BEGIN Data to use

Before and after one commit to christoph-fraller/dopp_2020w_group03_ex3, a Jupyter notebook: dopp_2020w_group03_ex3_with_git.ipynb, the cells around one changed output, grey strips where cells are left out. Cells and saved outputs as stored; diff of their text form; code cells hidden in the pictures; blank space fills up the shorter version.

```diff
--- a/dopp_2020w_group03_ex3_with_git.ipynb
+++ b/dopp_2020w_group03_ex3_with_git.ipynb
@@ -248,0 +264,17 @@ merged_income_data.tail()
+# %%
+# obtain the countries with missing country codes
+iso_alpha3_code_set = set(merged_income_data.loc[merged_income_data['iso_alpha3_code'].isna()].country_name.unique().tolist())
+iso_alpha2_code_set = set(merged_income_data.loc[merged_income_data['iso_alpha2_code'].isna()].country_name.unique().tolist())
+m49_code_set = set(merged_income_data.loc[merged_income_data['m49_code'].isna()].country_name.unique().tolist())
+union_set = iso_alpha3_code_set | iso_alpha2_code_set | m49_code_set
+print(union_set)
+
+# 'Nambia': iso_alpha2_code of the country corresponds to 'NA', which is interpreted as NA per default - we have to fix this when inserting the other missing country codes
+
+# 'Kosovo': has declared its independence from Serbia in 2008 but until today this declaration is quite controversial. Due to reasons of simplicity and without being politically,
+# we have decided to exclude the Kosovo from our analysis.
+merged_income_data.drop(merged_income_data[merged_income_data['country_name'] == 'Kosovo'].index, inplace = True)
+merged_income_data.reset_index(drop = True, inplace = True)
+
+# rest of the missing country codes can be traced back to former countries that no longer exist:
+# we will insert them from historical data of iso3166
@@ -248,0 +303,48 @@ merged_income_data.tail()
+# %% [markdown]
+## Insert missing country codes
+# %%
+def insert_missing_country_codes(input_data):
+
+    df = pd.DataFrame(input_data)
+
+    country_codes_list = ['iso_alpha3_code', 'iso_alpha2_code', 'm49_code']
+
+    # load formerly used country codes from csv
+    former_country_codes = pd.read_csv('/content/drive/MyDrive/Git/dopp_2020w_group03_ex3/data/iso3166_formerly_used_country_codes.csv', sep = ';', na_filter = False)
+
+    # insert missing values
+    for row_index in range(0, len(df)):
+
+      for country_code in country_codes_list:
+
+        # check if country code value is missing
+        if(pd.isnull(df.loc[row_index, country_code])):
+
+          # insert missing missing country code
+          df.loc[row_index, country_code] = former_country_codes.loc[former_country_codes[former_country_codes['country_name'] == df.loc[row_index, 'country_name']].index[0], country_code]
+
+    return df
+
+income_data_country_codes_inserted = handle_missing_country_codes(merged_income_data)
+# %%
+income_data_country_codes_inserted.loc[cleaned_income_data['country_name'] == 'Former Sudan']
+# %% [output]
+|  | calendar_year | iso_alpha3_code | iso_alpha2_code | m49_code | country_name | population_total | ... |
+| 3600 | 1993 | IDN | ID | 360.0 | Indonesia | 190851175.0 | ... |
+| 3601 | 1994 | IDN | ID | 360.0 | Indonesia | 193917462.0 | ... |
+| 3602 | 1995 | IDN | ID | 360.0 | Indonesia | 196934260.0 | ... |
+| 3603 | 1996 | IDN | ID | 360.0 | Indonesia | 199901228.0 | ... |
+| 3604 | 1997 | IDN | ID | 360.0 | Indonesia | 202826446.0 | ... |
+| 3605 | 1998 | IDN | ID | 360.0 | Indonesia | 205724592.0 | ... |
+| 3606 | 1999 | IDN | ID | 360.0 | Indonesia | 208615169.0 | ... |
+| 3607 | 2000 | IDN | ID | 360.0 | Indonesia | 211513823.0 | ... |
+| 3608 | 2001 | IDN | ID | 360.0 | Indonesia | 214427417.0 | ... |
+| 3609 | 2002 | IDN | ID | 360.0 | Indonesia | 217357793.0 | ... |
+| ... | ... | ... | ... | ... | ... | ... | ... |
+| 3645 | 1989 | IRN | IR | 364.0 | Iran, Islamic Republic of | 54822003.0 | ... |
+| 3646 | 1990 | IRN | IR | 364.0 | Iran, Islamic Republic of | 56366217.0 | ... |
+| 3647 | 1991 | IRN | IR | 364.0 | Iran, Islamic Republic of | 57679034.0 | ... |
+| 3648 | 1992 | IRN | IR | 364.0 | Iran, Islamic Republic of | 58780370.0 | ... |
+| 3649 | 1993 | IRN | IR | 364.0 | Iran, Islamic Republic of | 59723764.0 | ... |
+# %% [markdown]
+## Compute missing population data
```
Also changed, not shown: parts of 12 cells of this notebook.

END Data to use

## Directions for this task
Print all the data exactly.

## Your response
Before and after one commit to christoph-fraller/dopp_2020w_group03_ex3, a Jupyter notebook: dopp_2020w_group03_ex3_with_git.ipynb, the cells around one changed output, grey strips where cells are left out. Cells and saved outputs as stored; diff of their text form; code cells hidden in the pictures; blank space fills up the shorter version.

```diff
--- a/dopp_2020w_group03_ex3_with_git.ipynb
+++ b/dopp_2020w_group03_ex3_with_git.ipynb
@@ -248,0 +264,17 @@ merged_income_data.tail()
+# %%
+# obtain the countries with missing country codes
+iso_alpha3_code_set = set(merged_income_data.loc[merged_income_data['iso_alpha3_code'].isna()].country_name.unique().tolist())
+iso_alpha2_code_set = set(merged_income_data.loc[merged_income_data['iso_alpha2_code'].isna()].country_name.unique().tolist())
+m49_code_set = set(merged_income_data.loc[merged_income_data['m49_code'].isna()].country_name.unique().tolist())
+union_set = iso_alpha3_code_set | iso_alpha2_code_set | m49_code_set
+print(union_set)
+
+# 'Nambia': iso_alpha2_code of the country corresponds to 'NA', which is interpreted as NA per default - we have to fix this when inserting the other missing country codes
+
+# 'Kosovo': has declared its independence from Serbia in 2008 but until today this declaration is quite controversial. Due to reasons of simplicity and without being politically,
+# we have decided to exclude the Kosovo from our analysis.
+merged_income_data.drop(merged_income_data[merged_income_data['country_name'] == 'Kosovo'].index, inplace = True)
+merged_income_data.reset_index(drop = True, inplace = True)
+
+# rest of the missing country codes can be traced back to former countries that no longer exist:
+# we will insert them from historical data of iso3166
@@ -248,0 +303,48 @@ merged_income_data.tail()
+# %% [markdown]
+## Insert missing country codes
+# %%
+def insert_missing_country_codes(input_data):
+
+    df = pd.DataFrame(input_data)
+
+    country_codes_list = ['iso_alpha3_code', 'iso_alpha2_code', 'm49_code']
+
+    # load formerly used country codes from csv
+    former_country_codes = pd.read_csv('/content/drive/MyDrive/Git/dopp_2020w_group03_ex3/data/iso3166_formerly_used_country_codes.csv', sep = ';', na_filter = False)
+
+    # insert missing values
+    for row_index in range(0, len(df)):
+
+      for country_code in country_codes_list:
+
+        # check if country code value is missing
+        if(pd.isnull(df.loc[row_index, country_code])):
+
+          # insert missing missing country code
+          df.loc[row_index, country_code] = former_country_codes.loc[former_country_codes[former_country_codes['country_name'] == df.loc[row_index, 'country_name']].index[0], country_code]
+
+    return df
+
+income_data_country_codes_inserted = handle_missing_country_codes(merged_income_data)
+# %%
+income_data_country_codes_inserted.loc[cleaned_income_data['country_name'] == 'Former Sudan']
+# %% [output]
+|  | calendar_year | iso_alpha3_code | iso_alpha2_code | m49_code | country_name | population_total | ... |
+| 3600 | 1993 | IDN | ID | 360.0 | Indonesia | 190851175.0 | ... |
+| 3601 | 1994 | IDN | ID | 360.0 | Indonesia | 193917462.0 | ... |
+| 3602 | 1995 | IDN | ID | 360.0 | Indonesia | 196934260.0 | ... |
+| 3603 | 1996 | IDN | ID | 360.0 | Indonesia | 199901228.0 | ... |
+| 3604 | 1997 | IDN | ID | 360.0 | Indonesia | 202826446.0 | ... |
+| 3605 | 1998 | IDN | ID | 360.0 | Indonesia | 205724592.0 | ... |
+| 3606 | 1999 | IDN | ID | 360.0 | Indonesia | 208615169.0 | ... |
+| 3607 | 2000 | IDN | ID | 360.0 | Indonesia | 211513823.0 | ... |
+| 3608 | 2001 | IDN | ID | 360.0 | Indonesia | 214427417.0 | ... |
+| 3609 | 2002 | IDN | ID | 360.0 | Indonesia | 217357793.0 | ... |
+| ... | ... | ... | ... | ... | ... | ... | ... |
+| 3645 | 1989 | IRN | IR | 364.0 | Iran, Islamic Republic of | 54822003.0 | ... |
+| 3646 | 1990 | IRN | IR | 364.0 | Iran, Islamic Republic of | 56366217.0 | ... |
+| 3647 | 1991 | IRN | IR | 364.0 | Iran, Islamic Republic of | 57679034.0 | ... |
+| 3648 | 1992 | IRN | IR | 364.0 | Iran, Islamic Republic of | 58780370.0 | ... |
+| 3649 | 1993 | IRN | IR | 364.0 | Iran, Islamic Republic of | 59723764.0 | ... |
+# %% [markdown]
+## Compute missing population data
```
Also changed, not shown: parts of 12 cells of this notebook.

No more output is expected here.